The night sky in cities and many suburbs is filled not with stars but with the pervasive orange haze of artificial light. Scientists are discovering that this light pollution may have serious effects on human health and can disrupt the normal behavior of wildlife.
Specified periods of light and dark, known as circadian rhythms, are essential for healthy life on earth. Darkness is as necessary as daylight to our own biological clockwork. Researchers have recently established, for example, that exposure to artificial light at night reduces the body’s production of melatonin, the hormone that tells our organs and systems that it is dark. Although the connection between melatonin and cancer is still unclear, reduced levels have been linked to the growth of breast tumors in women and may also affect other cancers, including prostate cancer.
What To Do
Use outdoor lights at night only when and where they’re needed and hook them up to motion sensors to increase their effectiveness and timers to shut them off when illumination is no longer necessary.
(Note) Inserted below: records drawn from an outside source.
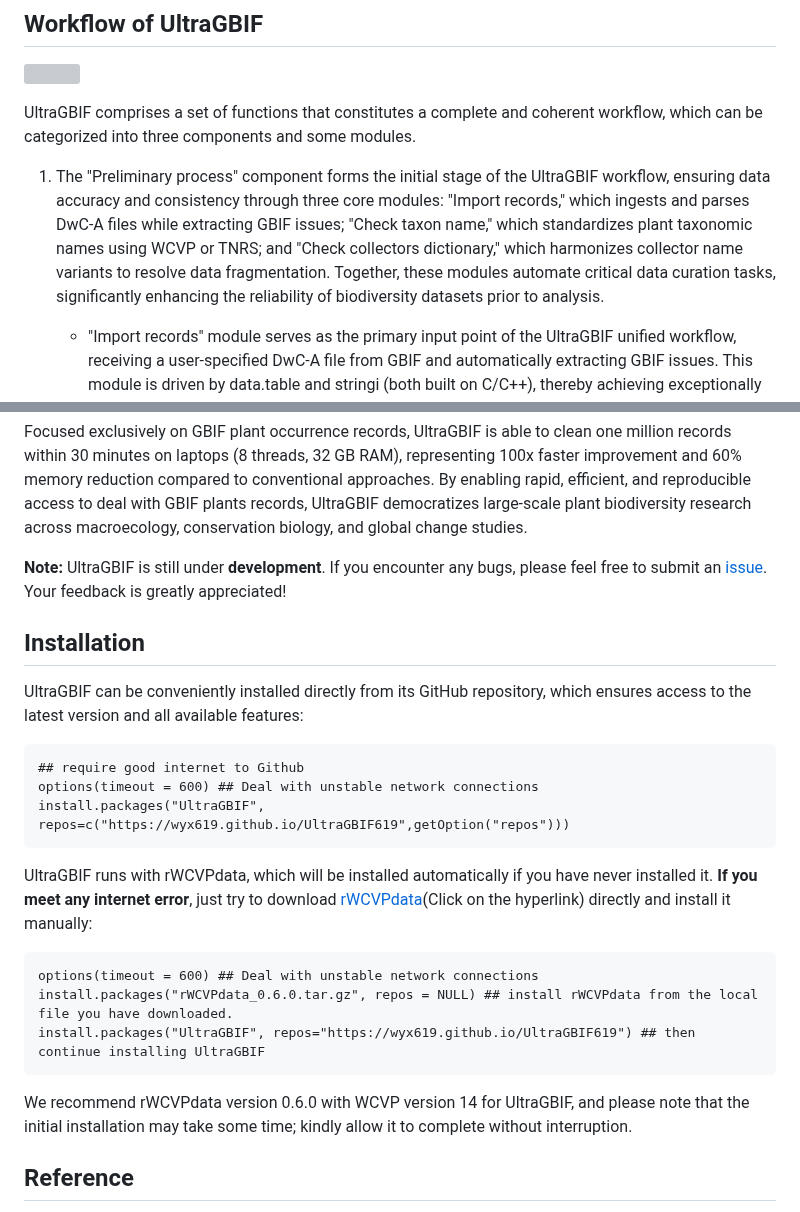
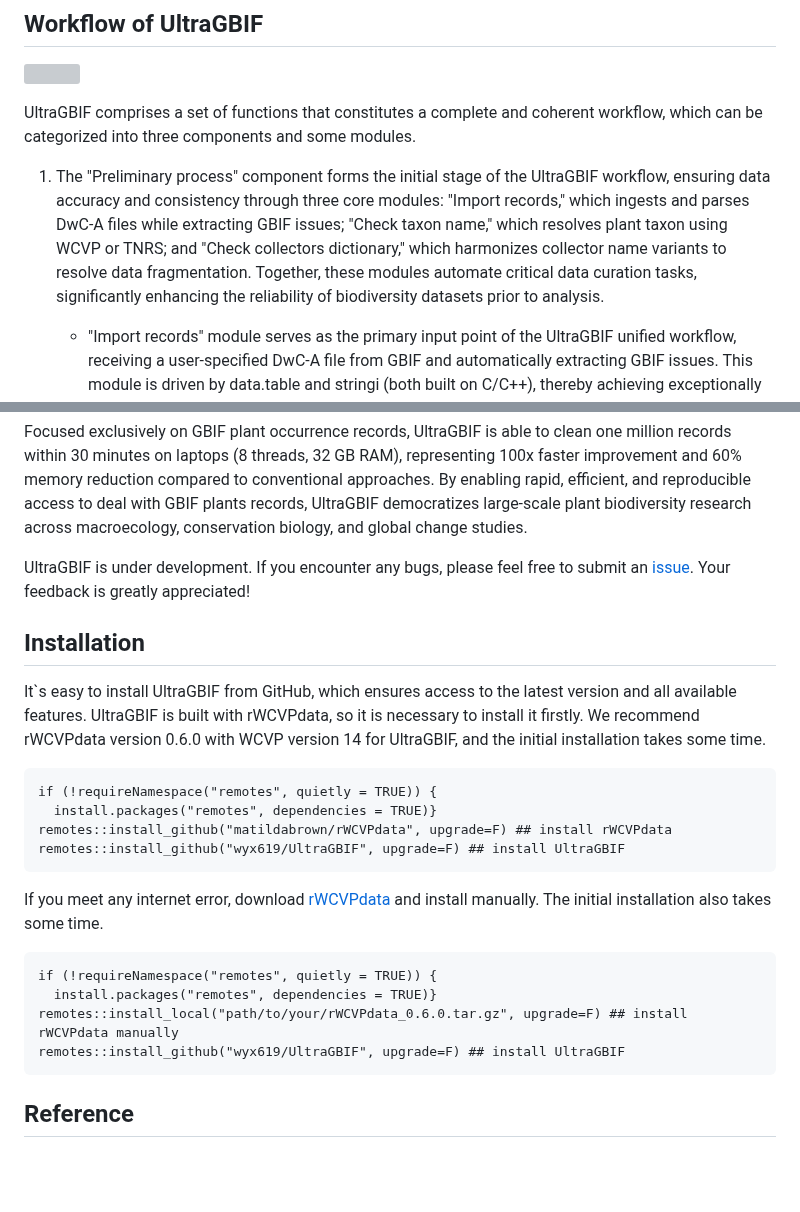
Before and after one commit to wyx619/UltraGBIF, a Markdown page: README.md, 2 parts joined by grey strips. Drawn GitHub-style; blank space fills up the shorter version; grey boxes are pictures that could not be loaded.

Commit message:
Update README for clearer installation instructions
Revised installation steps to use remotes for both rWCVPdata and UltraGBIF, clarified manual installation process, and improved overall readability. Removed redundant notes and streamlined guidance for users encountering internet errors.

````diff
--- a/README.md
+++ b/README.md
@@ -14,7 +14,7 @@ To rectify this situation, we introduce UltraGBIF, an efficient R package that u
 
 UltraGBIF comprises a set of functions that constitutes a complete and coherent workflow, which can be categorized into three components and some modules.
 
-1.  The "Preliminary process" component forms the initial stage of the UltraGBIF workflow, ensuring data accuracy and consistency through three core modules: "Import records," which ingests and parses DwC-A files while extracting GBIF issues; "Check taxon name," which standardizes plant taxonomic names using WCVP or TNRS; and "Check collectors dictionary," which harmonizes collector name variants to resolve data fragmentation. Together, these modules automate critical data curation tasks, significantly enhancing the reliability of biodiversity datasets prior to analysis.
+1.  The "Preliminary process" component forms the initial stage of the UltraGBIF workflow, ensuring data accuracy and consistency through three core modules: "Import records," which ingests and parses DwC-A files while extracting GBIF issues; "Check taxon name," which resolves plant taxon using WCVP or TNRS; and "Check collectors dictionary," which harmonizes collector name variants to resolve data fragmentation. Together, these modules automate critical data curation tasks, significantly enhancing the reliability of biodiversity datasets prior to analysis.
 
     -   "Import records" module serves as the primary input point of the UltraGBIF unified workflow, receiving a user-specified DwC-A file from GBIF and automatically extracting GBIF issues. This module is driven by data.table and stringi (both built on C/C++), thereby achieving exceptionally high processing speed.
 
@@ -38,27 +38,27 @@ UltraGBIF comprises a set of functions that constitutes a complete and coherent
 
 Focused exclusively on GBIF plant occurrence records, UltraGBIF is able to clean one million records within 30 minutes on laptops (8 threads, 32 GB RAM), representing 100x faster improvement and 60% memory reduction compared to conventional approaches. By enabling rapid, efficient, and reproducible access to deal with GBIF plants records, UltraGBIF democratizes large-scale plant biodiversity research across macroecology, conservation biology, and global change studies.
 
-**Note:** UltraGBIF is still under **development**. If you encounter any bugs, please feel free to submit an [issue](https://github.com/wyx619/UltraGBIF/issues/new). Your feedback is greatly appreciated!
+UltraGBIF is under development. If you encounter any bugs, please feel free to submit an [issue](https://github.com/wyx619/UltraGBIF/issues/new). Your feedback is greatly appreciated!
 
 ## Installation
 
-UltraGBIF can be conveniently installed directly from its GitHub repository, which ensures access to the latest version and all available features:
+It\`s easy to install UltraGBIF from GitHub, which ensures access to the latest version and all available features. UltraGBIF is built with rWCVPdata, so it is necessary to install it firstly. We recommend rWCVPdata version 0.6.0 with WCVP version 14 for UltraGBIF, and the initial installation takes some time.
 
 ```{r}
-## require good internet to Github
-options(timeout = 600) ## Deal with unstable network connections
-install.packages("UltraGBIF", repos=c("https://wyx619.github.io/UltraGBIF619",getOption("repos")))
+if (!requireNamespace("remotes", quietly = TRUE)) {
+  install.packages("remotes", dependencies = TRUE)}
+remotes::install_github("matildabrown/rWCVPdata", upgrade=F) ## install rWCVPdata
+remotes::install_github("wyx619/UltraGBIF", upgrade=F) ## install UltraGBIF
 ```
 
-UltraGBIF runs with rWCVPdata, which will be installed automatically if you have never installed it. **If you meet any internet error**, just try to download [rWCVPdata](https://wyx619.github.io/UltraGBIF619/src/contrib/rWCVPdata_0.6.0.tar.gz)(Click on the hyperlink) directly and install it manually:
+If you meet any internet error, download [rWCVPdata](https://wyx619.github.io/UltraGBIF619/src/contrib/rWCVPdata_0.6.0.tar.gz) and install manually. The initial installation also takes some time.
 
 ```{r}
-options(timeout = 600) ## Deal with unstable network connections
-install.packages("rWCVPdata_0.6.0.tar.gz", repos = NULL) ## install rWCVPdata from the local file you have downloaded.
-install.packages("UltraGBIF", repos="https://wyx619.github.io/UltraGBIF619") ## then continue installing UltraGBIF
+if (!requireNamespace("remotes", quietly = TRUE)) {
+  install.packages("remotes", dependencies = TRUE)}
+remotes::install_local("path/to/your/rWCVPdata_0.6.0.tar.gz", upgrade=F) ## install rWCVPdata manually
+remotes::install_github("wyx619/UltraGBIF", upgrade=F) ## install UltraGBIF
 ```
-
-We recommend rWCVPdata version 0.6.0 with WCVP version 14 for UltraGBIF, and please note that the initial installation may take some time; kindly allow it to complete without interruption.
 
 ## Reference
 
````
Purchase exterior lights that have been certified by the International Dark Sky Association (IDA), a nonprofit educational organization that is the leading authority on the problems of light pollution and commonsense solutions. Look for the “IDA Approved Dark-Sky Friendly Fixture” label when you shop for outdoor lights. The IDA website includes information on approved fixtures, including manufacturers and distributors. You’ll also find a practical guide for homeowners on effective and efficient outdoor lighting.